* Work request *
Show each line of the data below in which "index" occurs.

* Dataset *
::::

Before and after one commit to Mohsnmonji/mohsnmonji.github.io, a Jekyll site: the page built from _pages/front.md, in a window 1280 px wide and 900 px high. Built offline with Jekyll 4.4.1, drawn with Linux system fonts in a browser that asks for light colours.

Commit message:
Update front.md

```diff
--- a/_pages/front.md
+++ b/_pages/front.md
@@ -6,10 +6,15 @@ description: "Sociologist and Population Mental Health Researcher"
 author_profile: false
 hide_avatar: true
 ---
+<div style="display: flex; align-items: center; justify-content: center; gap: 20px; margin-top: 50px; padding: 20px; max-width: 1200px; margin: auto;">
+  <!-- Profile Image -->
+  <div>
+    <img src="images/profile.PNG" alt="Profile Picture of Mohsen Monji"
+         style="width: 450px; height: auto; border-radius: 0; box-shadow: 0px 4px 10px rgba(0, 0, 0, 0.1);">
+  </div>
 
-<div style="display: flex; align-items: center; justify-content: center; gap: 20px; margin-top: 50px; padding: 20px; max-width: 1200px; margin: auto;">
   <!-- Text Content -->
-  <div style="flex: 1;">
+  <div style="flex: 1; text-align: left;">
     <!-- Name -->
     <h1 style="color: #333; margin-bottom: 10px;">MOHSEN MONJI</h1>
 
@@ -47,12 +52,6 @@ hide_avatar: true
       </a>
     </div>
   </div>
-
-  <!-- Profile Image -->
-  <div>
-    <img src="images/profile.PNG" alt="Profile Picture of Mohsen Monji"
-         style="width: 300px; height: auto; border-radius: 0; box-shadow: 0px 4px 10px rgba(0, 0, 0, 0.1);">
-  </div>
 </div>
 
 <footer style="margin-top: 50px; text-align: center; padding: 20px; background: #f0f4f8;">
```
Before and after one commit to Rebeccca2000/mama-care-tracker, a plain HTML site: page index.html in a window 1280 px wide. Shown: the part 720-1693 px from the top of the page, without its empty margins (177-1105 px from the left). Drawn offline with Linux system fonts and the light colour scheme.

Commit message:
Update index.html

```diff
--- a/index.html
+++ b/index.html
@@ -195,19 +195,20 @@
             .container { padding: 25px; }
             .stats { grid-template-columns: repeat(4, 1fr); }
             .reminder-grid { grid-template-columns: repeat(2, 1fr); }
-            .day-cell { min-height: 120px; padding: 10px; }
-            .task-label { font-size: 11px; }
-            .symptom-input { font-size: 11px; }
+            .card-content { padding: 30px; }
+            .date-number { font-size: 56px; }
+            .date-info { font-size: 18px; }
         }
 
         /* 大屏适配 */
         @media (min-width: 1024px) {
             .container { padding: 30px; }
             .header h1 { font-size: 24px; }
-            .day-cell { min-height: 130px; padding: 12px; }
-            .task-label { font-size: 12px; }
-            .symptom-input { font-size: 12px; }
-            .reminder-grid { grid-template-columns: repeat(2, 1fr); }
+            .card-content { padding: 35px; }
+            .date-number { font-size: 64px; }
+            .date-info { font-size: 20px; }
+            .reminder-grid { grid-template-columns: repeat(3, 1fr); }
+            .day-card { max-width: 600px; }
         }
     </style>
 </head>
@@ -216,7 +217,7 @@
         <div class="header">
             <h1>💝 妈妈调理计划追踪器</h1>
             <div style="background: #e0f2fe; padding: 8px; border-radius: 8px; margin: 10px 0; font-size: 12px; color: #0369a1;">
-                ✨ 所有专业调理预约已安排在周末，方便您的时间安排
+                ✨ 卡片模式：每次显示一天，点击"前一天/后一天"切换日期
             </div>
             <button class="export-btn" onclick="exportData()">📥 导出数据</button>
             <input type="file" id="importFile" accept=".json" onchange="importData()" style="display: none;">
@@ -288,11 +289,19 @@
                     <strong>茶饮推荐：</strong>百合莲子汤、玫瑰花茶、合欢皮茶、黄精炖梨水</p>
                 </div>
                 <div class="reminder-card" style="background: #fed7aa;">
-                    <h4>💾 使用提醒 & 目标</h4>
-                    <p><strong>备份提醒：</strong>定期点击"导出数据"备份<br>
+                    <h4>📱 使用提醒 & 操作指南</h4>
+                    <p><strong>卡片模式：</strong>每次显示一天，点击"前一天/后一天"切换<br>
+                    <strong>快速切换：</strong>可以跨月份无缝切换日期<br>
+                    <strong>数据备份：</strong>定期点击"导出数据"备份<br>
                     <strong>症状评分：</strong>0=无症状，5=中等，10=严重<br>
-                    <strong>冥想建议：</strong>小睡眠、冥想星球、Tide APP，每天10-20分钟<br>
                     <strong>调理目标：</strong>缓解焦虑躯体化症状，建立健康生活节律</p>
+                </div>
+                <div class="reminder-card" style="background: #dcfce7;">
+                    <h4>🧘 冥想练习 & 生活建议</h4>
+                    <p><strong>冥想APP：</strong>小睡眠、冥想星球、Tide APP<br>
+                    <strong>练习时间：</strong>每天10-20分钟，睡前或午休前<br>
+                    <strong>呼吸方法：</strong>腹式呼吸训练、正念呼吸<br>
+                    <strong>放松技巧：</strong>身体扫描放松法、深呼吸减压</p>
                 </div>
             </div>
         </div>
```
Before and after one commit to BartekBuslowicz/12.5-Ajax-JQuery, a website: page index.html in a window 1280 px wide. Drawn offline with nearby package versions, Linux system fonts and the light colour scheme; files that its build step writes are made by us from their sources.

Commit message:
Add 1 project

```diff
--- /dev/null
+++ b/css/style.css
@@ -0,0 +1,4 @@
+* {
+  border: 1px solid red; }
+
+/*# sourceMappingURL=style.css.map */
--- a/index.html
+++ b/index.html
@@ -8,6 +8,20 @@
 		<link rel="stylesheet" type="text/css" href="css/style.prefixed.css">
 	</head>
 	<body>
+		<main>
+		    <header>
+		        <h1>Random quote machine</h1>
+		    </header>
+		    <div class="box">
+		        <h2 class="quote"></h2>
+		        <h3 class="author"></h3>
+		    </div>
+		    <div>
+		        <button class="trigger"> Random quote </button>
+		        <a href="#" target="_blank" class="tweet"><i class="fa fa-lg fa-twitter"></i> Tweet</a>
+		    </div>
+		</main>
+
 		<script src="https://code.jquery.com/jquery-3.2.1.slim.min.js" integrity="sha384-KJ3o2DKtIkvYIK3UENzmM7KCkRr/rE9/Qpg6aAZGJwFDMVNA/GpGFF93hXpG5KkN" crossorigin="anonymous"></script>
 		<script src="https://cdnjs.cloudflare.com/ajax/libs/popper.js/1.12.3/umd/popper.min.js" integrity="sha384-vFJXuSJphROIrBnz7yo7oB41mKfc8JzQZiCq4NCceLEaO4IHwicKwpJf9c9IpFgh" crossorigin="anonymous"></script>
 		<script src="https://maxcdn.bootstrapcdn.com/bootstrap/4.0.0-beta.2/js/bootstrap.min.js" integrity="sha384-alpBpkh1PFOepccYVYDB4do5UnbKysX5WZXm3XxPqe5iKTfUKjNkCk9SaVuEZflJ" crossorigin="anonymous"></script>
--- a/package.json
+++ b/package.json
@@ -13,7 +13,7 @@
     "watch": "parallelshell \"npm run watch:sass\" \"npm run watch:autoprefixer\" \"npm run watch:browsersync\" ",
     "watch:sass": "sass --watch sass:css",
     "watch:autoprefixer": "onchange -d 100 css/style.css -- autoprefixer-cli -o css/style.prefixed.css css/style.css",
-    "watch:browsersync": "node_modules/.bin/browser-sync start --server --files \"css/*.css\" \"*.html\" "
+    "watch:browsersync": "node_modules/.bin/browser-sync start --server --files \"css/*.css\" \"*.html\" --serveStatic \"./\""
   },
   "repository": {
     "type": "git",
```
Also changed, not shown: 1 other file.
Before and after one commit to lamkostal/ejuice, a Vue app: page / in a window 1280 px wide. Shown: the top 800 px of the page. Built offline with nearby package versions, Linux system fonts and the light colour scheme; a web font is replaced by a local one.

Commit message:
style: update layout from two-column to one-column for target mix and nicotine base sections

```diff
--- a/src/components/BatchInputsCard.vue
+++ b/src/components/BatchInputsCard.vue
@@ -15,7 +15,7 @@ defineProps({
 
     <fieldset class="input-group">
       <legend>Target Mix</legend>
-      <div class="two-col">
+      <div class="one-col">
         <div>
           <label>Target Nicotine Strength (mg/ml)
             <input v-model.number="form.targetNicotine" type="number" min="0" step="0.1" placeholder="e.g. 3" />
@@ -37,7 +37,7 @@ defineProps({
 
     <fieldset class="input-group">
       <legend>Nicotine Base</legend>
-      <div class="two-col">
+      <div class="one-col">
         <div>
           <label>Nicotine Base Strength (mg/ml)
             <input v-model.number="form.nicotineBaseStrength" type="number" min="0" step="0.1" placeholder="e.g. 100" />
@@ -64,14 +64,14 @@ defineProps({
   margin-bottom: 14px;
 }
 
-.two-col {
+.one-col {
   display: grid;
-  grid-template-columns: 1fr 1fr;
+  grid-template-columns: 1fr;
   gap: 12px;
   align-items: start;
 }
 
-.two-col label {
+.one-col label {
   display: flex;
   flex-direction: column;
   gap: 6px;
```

::::

* Reply *
Before and after one commit to Rebeccca2000/mama-care-tracker, a plain HTML site: page index.html in a window 1280 px wide. Shown: the part 720-1693 px from the top of the page, without its empty margins (177-1105 px from the left). Drawn offline with Linux system fonts and the light colour scheme.
Update index.html
--- a/index.html
+++ b/index.html
Before and after one commit to BartekBuslowicz/12.5-Ajax-JQuery, a website: page index.html in a window 1280 px wide. Drawn offline with nearby package versions, Linux system fonts and the light colour scheme; files that its build step writes are made by us from their sources.
--- a/index.html
+++ b/index.html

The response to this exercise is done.